Your assignment:
Count the lines below that hold the string "thiết". Give only that number.

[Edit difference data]
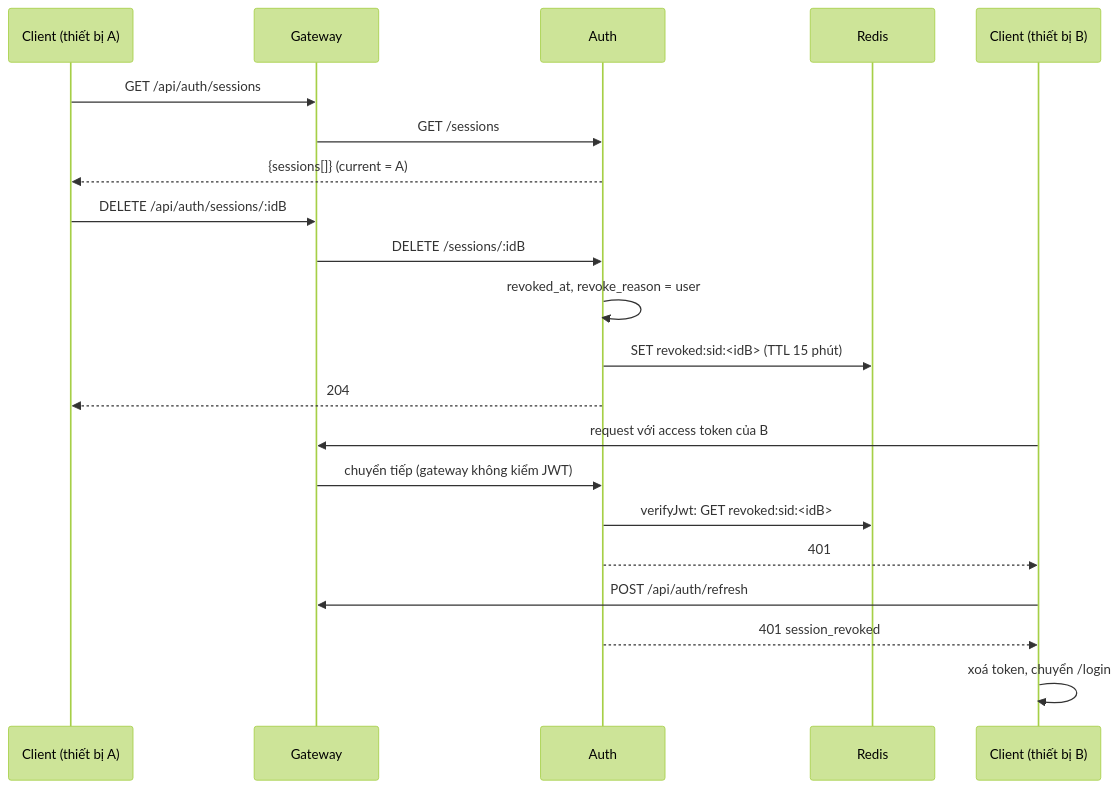
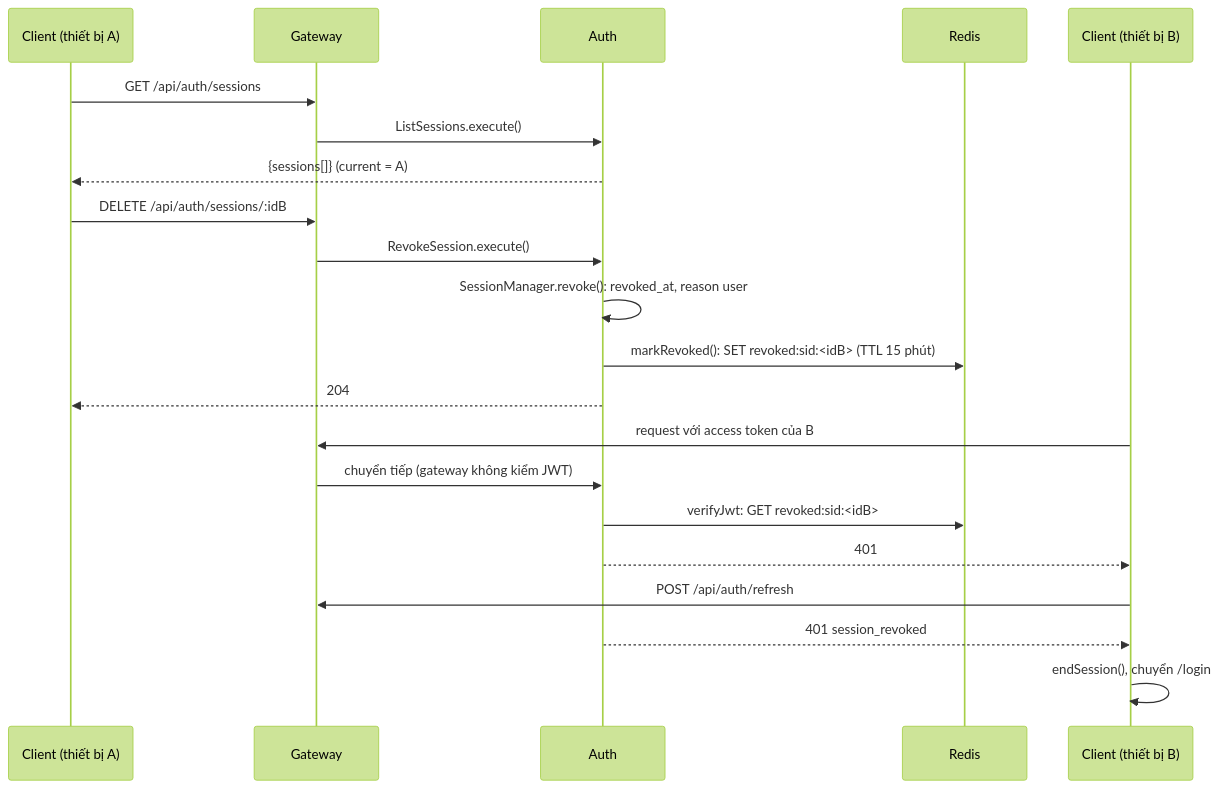
Before and after one commit to Tran-Gia-Phuc/GeoSound: the diagram in docs/use case/lam-truoc/UC23-quan-ly-thiet-bi-dang-nhap.md, drawn with Mermaid (forest theme). The commit also changed other lines of this file and 23 other files, not shown here.

````diff
--- a/docs/use case/lam-truoc/UC23-quan-ly-thiet-bi-dang-nhap.md
+++ b/docs/use case/lam-truoc/UC23-quan-ly-thiet-bi-dang-nhap.md
@@ -136,23 +160,23 @@
 ```mermaid
 sequenceDiagram
     participant Client as Client (thiết bị A)
     participant Gateway
     participant Auth
     participant Redis
     participant Other as Client (thiết bị B)
     Client->>Gateway: GET /api/auth/sessions
-    Gateway->>Auth: GET /sessions
+    Gateway->>Auth: ListSessions.execute()
     Auth-->>Client: {sessions[]} (current = A)
     Client->>Gateway: DELETE /api/auth/sessions/:idB
-    Gateway->>Auth: DELETE /sessions/:idB
-    Auth->>Auth: revoked_at, revoke_reason = user
-    Auth->>Redis: SET revoked:sid:<idB> (TTL 15 phút)
+    Gateway->>Auth: RevokeSession.execute()
+    Auth->>Auth: SessionManager.revoke(): revoked_at, reason user
+    Auth->>Redis: markRevoked(): SET revoked:sid:<idB> (TTL 15 phút)
     Auth-->>Client: 204
     Other->>Gateway: request với access token của B
     Gateway->>Auth: chuyển tiếp (gateway không kiểm JWT)
     Auth->>Redis: verifyJwt: GET revoked:sid:<idB>
     Auth-->>Other: 401
     Other->>Gateway: POST /api/auth/refresh
     Auth-->>Other: 401 session_revoked
-    Other->>Other: xoá token, chuyển /login
+    Other->>Other: endSession(), chuyển /login
 ```
````
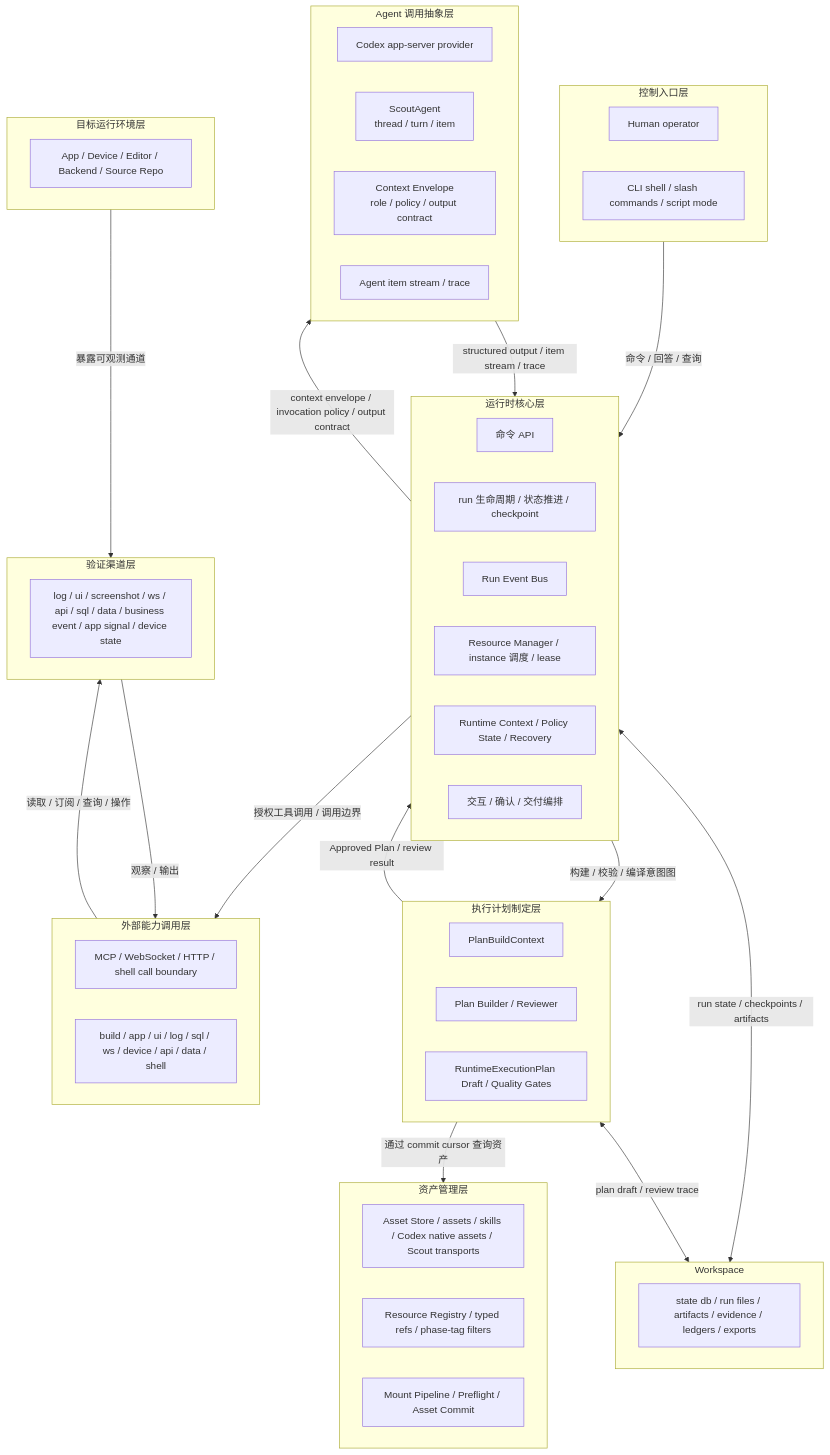
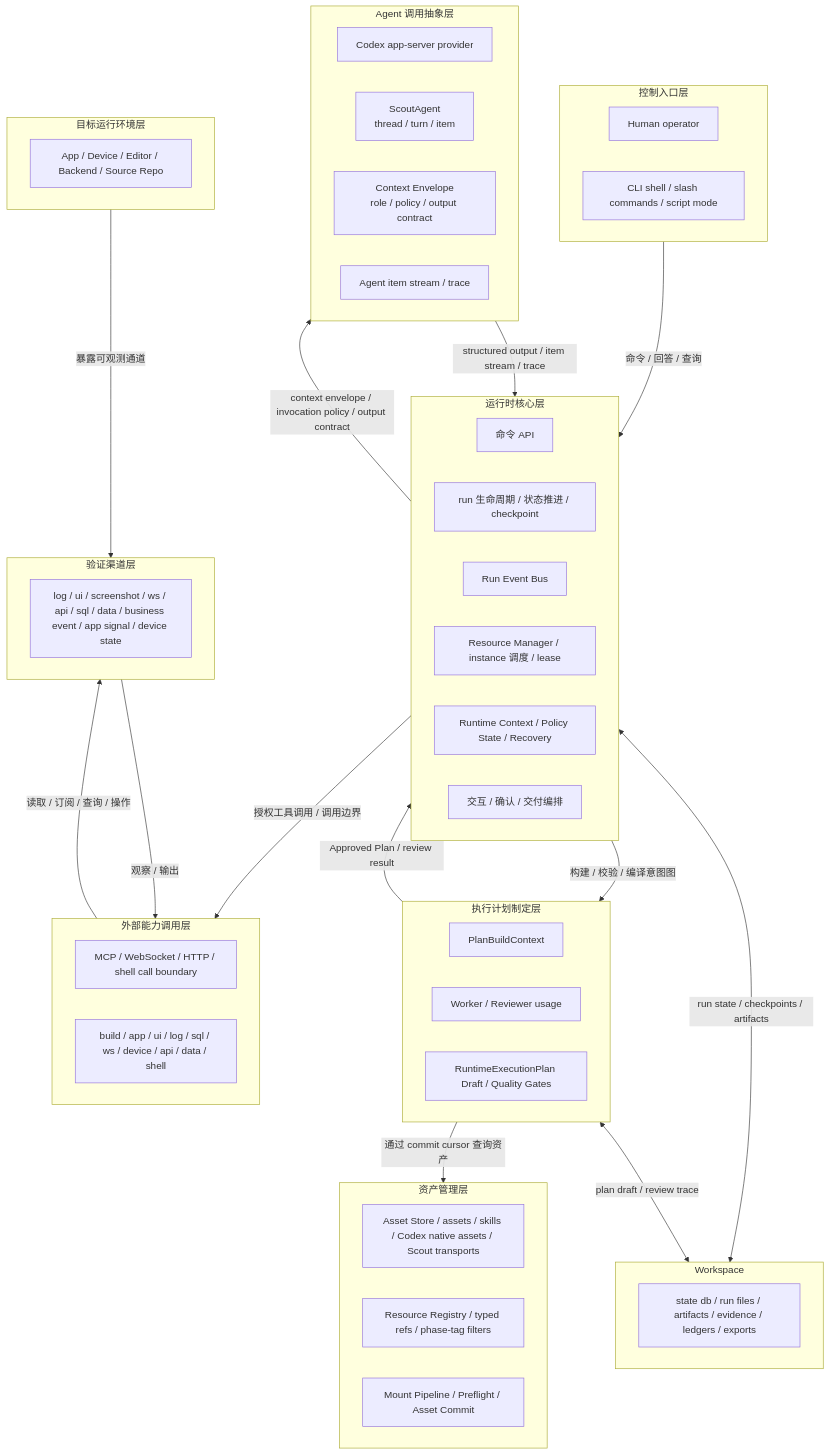
Before and after one commit to daihothot/scout: the first of 6 diagrams in docs/scout-design.md, drawn with Mermaid. The commit also changed other lines of this file, not shown here.

First line of the commit message:
docs(scout): update design for worker, reviewer gate and transports

````diff
--- a/docs/scout-design.md
+++ b/docs/scout-design.md
@@ -85,65 +85,65 @@
 ```mermaid
 flowchart TB
   subgraph L1["控制入口层"]
     Human["Human operator"]
     CLI["CLI shell / slash commands / script mode"]
   end
 
   subgraph L2["运行时核心层"]
     Command["命令 API"]
     Control["run 生命周期 / 状态推进 / checkpoint"]
     EventBus["Run Event Bus"]
     Resource["Resource Manager / instance 调度 / lease"]
     Context["Runtime Context / Policy State / Recovery"]
     DeliveryControl["交互 / 确认 / 交付编排"]
   end
 
   subgraph L3["执行计划制定层"]
     PlanContext["PlanBuildContext"]
-    PlanAgents["Plan Builder / Reviewer"]
+    PlanAgents["Worker / Reviewer usage"]
     PlanDraft["RuntimeExecutionPlan Draft / Quality Gates"]
   end
 
   subgraph L4["资产管理层"]
     AssetDefs["Asset Store / assets / skills / Codex native assets / Scout transports"]
     AssetRefs["Resource Registry / typed refs / phase-tag filters"]
     AssetIndex["Mount Pipeline / Preflight / Asset Commit"]
   end
 
   subgraph L5["Agent 调用抽象层"]
     Adapter["Codex app-server provider"]
     Agent["ScoutAgent<br/>thread / turn / item"]
     Envelope["Context Envelope<br/>role / policy / output contract"]
     Trace["Agent item stream / trace"]
   end
 
   subgraph L6["外部能力调用层"]
     CallBoundary["MCP / WebSocket / HTTP / shell call boundary"]
     Tools["build / app / ui / log / sql / ws / device / api / data / shell"]
   end
 
   subgraph L7["验证渠道层"]
     Channels["log / ui / screenshot / ws / api / sql / data / business event / app signal / device state"]
   end
 
   subgraph L8["目标运行环境层"]
     Target["App / Device / Editor / Backend / Source Repo"]
   end
 
   subgraph L9["Workspace"]
     Workspace["state db / run files / artifacts / evidence / ledgers / exports"]
   end
 
   L1 -->|"命令 / 回答 / 查询"| L2
   L2 -->|"构建 / 校验 / 编译意图图"| L3
   L3 -->|"通过 commit cursor 查询资产"| L4
   L2 -->|"context envelope / invocation policy / output contract"| L5
   L5 -->|"structured output / item stream / trace"| L2
   L3 -->|"Approved Plan / review result"| L2
   L2 -->|"授权工具调用 / 调用边界"| L6
   L6 -->|"读取 / 订阅 / 查询 / 操作"| L7
   L8 -->|"暴露可观测通道"| L7
   L7 -->|"观察 / 输出"| L6
   L2 <-->|"run state / checkpoints / artifacts"| L9
   L3 <-->|"plan draft / review trace"| L9
 ```
````
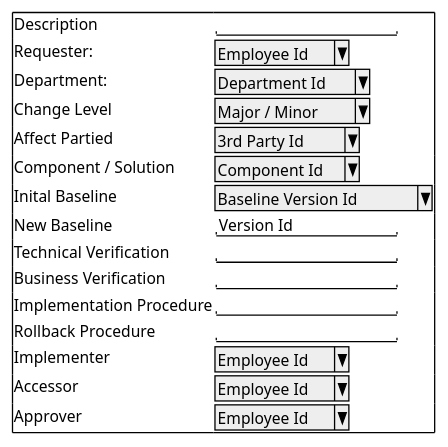
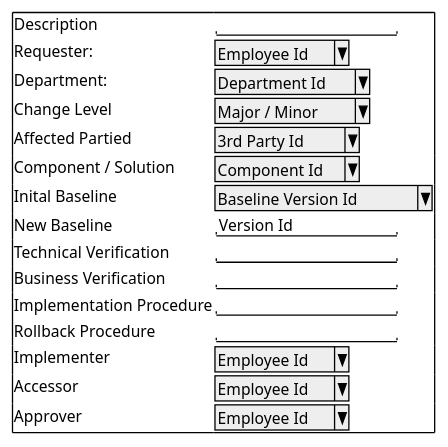
Before and after one commit to TristanMoe/CompanyH: the diagram in Diagrammer/guichange.wsd, drawn with PlantUML. The commit also changed 10 other files, not shown here.

Commit message:
added diagrams

```diff
--- a/Diagrammer/guichange.wsd
+++ b/Diagrammer/guichange.wsd
@@ -1,19 +1,19 @@
 @startsalt
 {+
 Description     | "                 "
 Requester:      | ^Employee Id^
 Department:     | ^Department Id^
 Change Level    | ^Major / Minor^
-Affect Partied  | ^3rd Party Id^
+Affected Partied  | ^3rd Party Id^
 Component / Solution | ^Component Id^
 Inital Baseline | ^Baseline Version Id^
 New Baseline | "Version Id       "
 Technical Verification | "                 "
 Business Verification | "                 "
 Implementation Procedure | "                 "
 Rollback Procedure | "                 "
 Implementer | ^Employee Id^
 Accessor | ^Employee Id^
 Approver | ^Employee Id^
 }
 @endsalt
```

Output below:
2